Out of 61 audits commenced during last four years, 19.7% (12) were abandoned, 72.1% (44) were presented and 8.2 % (5) were still ongoing. The audit cycle was completed in only 29% (13) projects.
Change of junior doctors every 4~6 months is related to fewer re-audits. Active involvement by supervising consultant, reallocation of the project after one trainee has finished, and full support of audit department may increase the ratio of completion of audit cycles, thereby improving the patient care.
Audit of audits; orthopaedic audits; quality of care; audit cycle.
Clinical audit plays an important role in the drive to improve the quality of patient care and thus forms a cornerstone of clinical governance. Assurance that the quality of patient care has improved requires completion of the audit cycle. A considerable sum of money and time has been spent establishing audit activity in the UK. Failure to close the loop undermines the effectiveness of the audit process and wastes resources.
PATIENTS AND METHODS
We analysed the effectiveness of audit in trauma and orthopaedics at a local hospital by comparing audit projects completed over a 6-year period to criteria set out in the NHS National Audit and Governance report.
Of the 25 audits performed since 1999, half were presented to the relevant parties and only 20% completed the audit cycle. Only two of these were audits against national standards and 28% were not based on any standards at all. Only a third of the audits led by junior doctors resulted in implementation of their action plan compared to 75% implementation for consultant-led and 67% for nurse-led audits.

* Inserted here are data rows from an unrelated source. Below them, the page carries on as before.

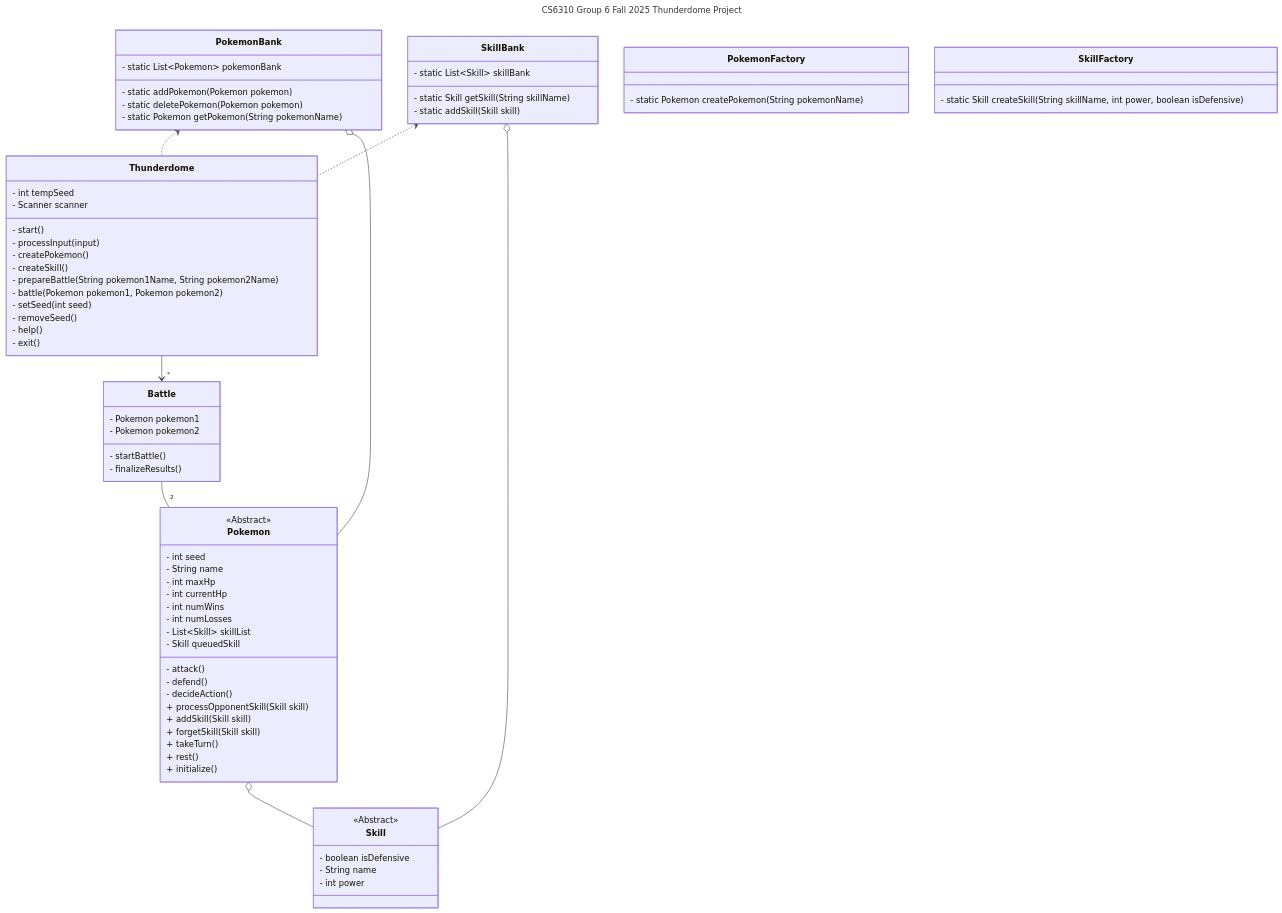
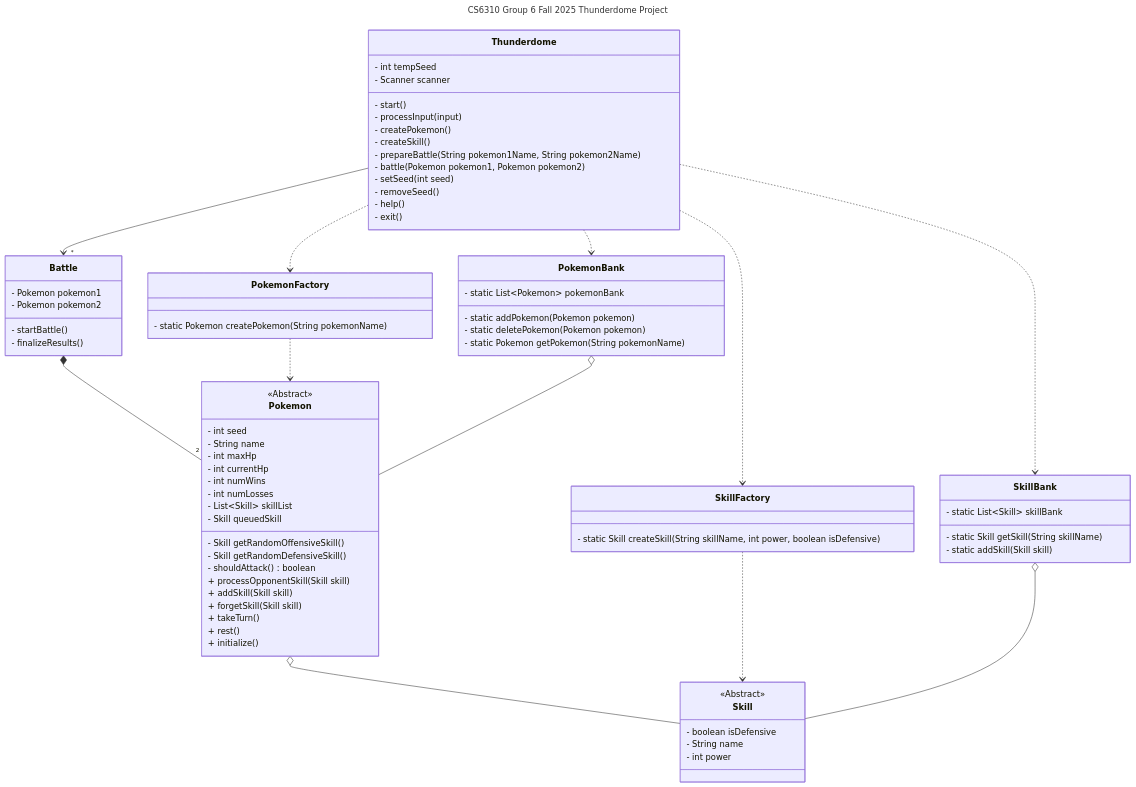
The diagram in OMSCS-Notes/CS6310 - Software Architecture & Design/Project/Class Diagram.md (seantdeitrich/OMSCS-Notes), drawn with Mermaid before and after one commit. The commit also changed other lines of this file and 1 other file, not shown here.

Commit message:
sequence diagram WIP

````diff
--- a/OMSCS-Notes/CS6310 - Software Architecture & Design/Project/Class Diagram.md
+++ b/OMSCS-Notes/CS6310 - Software Architecture & Design/Project/Class Diagram.md
@@ -1,15 +1,32 @@
 ```mermaid
---- 
+---
 title: CS6310 Group 6 Fall 2025 Thunderdome Project
 ---
 classDiagram
-    PokemonBank <.. Thunderdome
-    SkillBank <.. Thunderdome
+
+    class Thunderdome
+    class Battle
+    class Pokemon
+    class Skill
+    class PokemonFactory
+    class SkillFactory
+    class PokemonBank
+    class SkillBank
+
+    Thunderdome --> "*" Battle 
+    Battle *-- "2" Pokemon 
+    Pokemon o-- Skill
+
+    Thunderdome ..> PokemonFactory
+    Thunderdome ..> SkillFactory 
+    Thunderdome ..> PokemonBank 
+    Thunderdome ..> SkillBank
+     
+    PokemonFactory ..> Pokemon 
+    SkillFactory ..> Skill 
+
     PokemonBank o-- Pokemon
     SkillBank o-- Skill
-    Pokemon o-- Skill
-    Thunderdome --> "*" Battle
-    Battle -- "2" Pokemon
 
     class Skill {
         <<Abstract>>
@@ -27,13 +44,13 @@
         - int numWins
         - int numLosses
         - List~Skill~ skillList
-	    - Skill queuedSkill
-        - attack()
-        - defend()
-        - decideAction()
+        - Skill queuedSkill
+        - Skill getRandomOffensiveSkill()
+        - Skill getRandomDefensiveSkill()
+        - shouldAttack() boolean
         + processOpponentSkill(Skill skill)
-	    + addSkill(Skill skill)
-		+ forgetSkill(Skill skill)
+        + addSkill(Skill skill)
+        + forgetSkill(Skill skill)
         + takeTurn()
         + rest()
         + initialize()
@@ -45,23 +62,23 @@
         - static deletePokemon(Pokemon pokemon)
         - static Pokemon getPokemon(String pokemonName)
     }
-    
-	class SkillBank {
+
+    class SkillBank {
         - static List~Skill~ skillBank
         - static Skill getSkill(String skillName)
         - static addSkill(Skill skill)
     }
-    
+
     class PokemonFactory {
-		- static Pokemon createPokemon(String pokemonName)
+        - static Pokemon createPokemon(String pokemonName)
     }
-    
+
     class SkillFactory {
-		- static Skill createSkill(String skillName, int power, boolean isDefensive)
+        - static Skill createSkill(String skillName, int power, boolean isDefensive)
     }
 
     class Thunderdome {
-	    - int tempSeed
+        - int tempSeed
         - Scanner scanner
         - start()
         - processInput(input)
@@ -82,4 +99,5 @@
         - finalizeResults()
     }
 
+
 ```
````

A remarkably large proportion of audits included in this analysis failed to meet accepted criteria for effective audit. Audits completed by junior doctors were found to be the least likely to complete the cycle. This may relate to the lack of continuity in modern medical training and little incentive to complete the cycle. Supervision by permanent medical staff, principally consultants, and involvement of the audit department may play the biggest role in improving implementation of change.
Medical audit; Orthopaedics
To estimate the proportion of heavy drinkers among occupational healthcare patients and evaluate their characteristics.
Patients visiting their doctor in six occupational health clinics were asked to complete a questionnaire containing the Alcohol Use Disorders Identification Test (AUDIT) and other questions concerning health.
Occupational health services.
A total of 757 patients participated in the study.
Main outcome measure
Heavy drinking was defined as having a score of 10 or more (men) or 8 or more (women) in the AUDIT questionnaire.
Of the men 114 (29%) and of the women 48 (13%) were heavy drinkers. Only smoking differentiated both male and female heavy drinkers from moderate drinkers among the clinically relevant characteristics.
There are a considerable number of heavy drinkers among occupational healthcare patients. Heavy drinkers do not have any particularly specific characteristics except for the drinking that distinguish them from other patients. Thus, screening is necessary to identify heavy drinkers in occupational healthcare settings.
Alcohol; AUDIT; family practice; heavy drinking; occupational health